> **Data provided**:
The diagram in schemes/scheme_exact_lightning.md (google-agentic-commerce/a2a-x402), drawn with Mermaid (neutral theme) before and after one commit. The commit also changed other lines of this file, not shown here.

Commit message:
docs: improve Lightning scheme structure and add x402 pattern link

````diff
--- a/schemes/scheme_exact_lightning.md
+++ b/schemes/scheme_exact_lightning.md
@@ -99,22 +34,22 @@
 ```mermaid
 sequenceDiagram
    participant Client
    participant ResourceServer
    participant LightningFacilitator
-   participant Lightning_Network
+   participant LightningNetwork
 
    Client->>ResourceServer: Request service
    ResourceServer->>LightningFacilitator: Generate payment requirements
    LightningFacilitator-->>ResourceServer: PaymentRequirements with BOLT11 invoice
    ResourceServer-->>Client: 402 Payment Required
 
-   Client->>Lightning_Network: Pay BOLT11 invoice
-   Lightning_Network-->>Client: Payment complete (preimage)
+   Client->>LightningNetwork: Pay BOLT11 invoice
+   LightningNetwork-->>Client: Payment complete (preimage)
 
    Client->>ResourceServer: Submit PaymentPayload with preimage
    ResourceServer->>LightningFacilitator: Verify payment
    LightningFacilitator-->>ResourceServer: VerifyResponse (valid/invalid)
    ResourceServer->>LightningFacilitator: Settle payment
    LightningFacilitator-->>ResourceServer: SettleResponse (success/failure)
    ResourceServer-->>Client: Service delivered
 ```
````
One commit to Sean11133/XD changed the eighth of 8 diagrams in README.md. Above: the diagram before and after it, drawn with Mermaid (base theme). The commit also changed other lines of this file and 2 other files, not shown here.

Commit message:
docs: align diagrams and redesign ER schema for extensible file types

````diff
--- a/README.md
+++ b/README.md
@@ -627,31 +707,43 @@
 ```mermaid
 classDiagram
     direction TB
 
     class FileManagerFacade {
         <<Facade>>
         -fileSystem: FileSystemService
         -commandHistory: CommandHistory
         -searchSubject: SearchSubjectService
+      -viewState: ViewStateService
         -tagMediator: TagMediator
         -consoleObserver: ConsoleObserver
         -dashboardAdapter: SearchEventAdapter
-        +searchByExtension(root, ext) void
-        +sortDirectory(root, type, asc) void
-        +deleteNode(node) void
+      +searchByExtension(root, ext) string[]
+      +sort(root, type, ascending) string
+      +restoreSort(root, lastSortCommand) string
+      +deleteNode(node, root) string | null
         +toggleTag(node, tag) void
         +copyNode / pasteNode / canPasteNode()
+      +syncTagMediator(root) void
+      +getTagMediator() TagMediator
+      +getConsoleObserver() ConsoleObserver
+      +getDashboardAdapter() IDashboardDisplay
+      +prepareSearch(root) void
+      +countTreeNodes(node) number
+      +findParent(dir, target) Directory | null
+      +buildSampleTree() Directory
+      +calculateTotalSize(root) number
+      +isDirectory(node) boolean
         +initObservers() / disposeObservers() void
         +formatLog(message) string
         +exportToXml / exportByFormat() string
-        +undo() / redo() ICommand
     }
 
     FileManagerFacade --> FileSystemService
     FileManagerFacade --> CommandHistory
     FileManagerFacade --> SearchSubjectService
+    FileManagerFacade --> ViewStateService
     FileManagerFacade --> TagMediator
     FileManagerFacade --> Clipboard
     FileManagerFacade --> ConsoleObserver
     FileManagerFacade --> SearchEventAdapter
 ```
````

> **Required work**: Scan the records above, then copy out each line that mentions "LightningFacilitator".

> **Answer below**:
    participant LightningFacilitator
    ResourceServer->>LightningFacilitator: Generate payment requirements
    LightningFacilitator-->>ResourceServer: PaymentRequirements with BOLT11 invoice
    ResourceServer->>LightningFacilitator: Verify payment
    LightningFacilitator-->>ResourceServer: VerifyResponse (valid/invalid)
    ResourceServer->>LightningFacilitator: Settle payment
    LightningFacilitator-->>ResourceServer: SettleResponse (success/failure)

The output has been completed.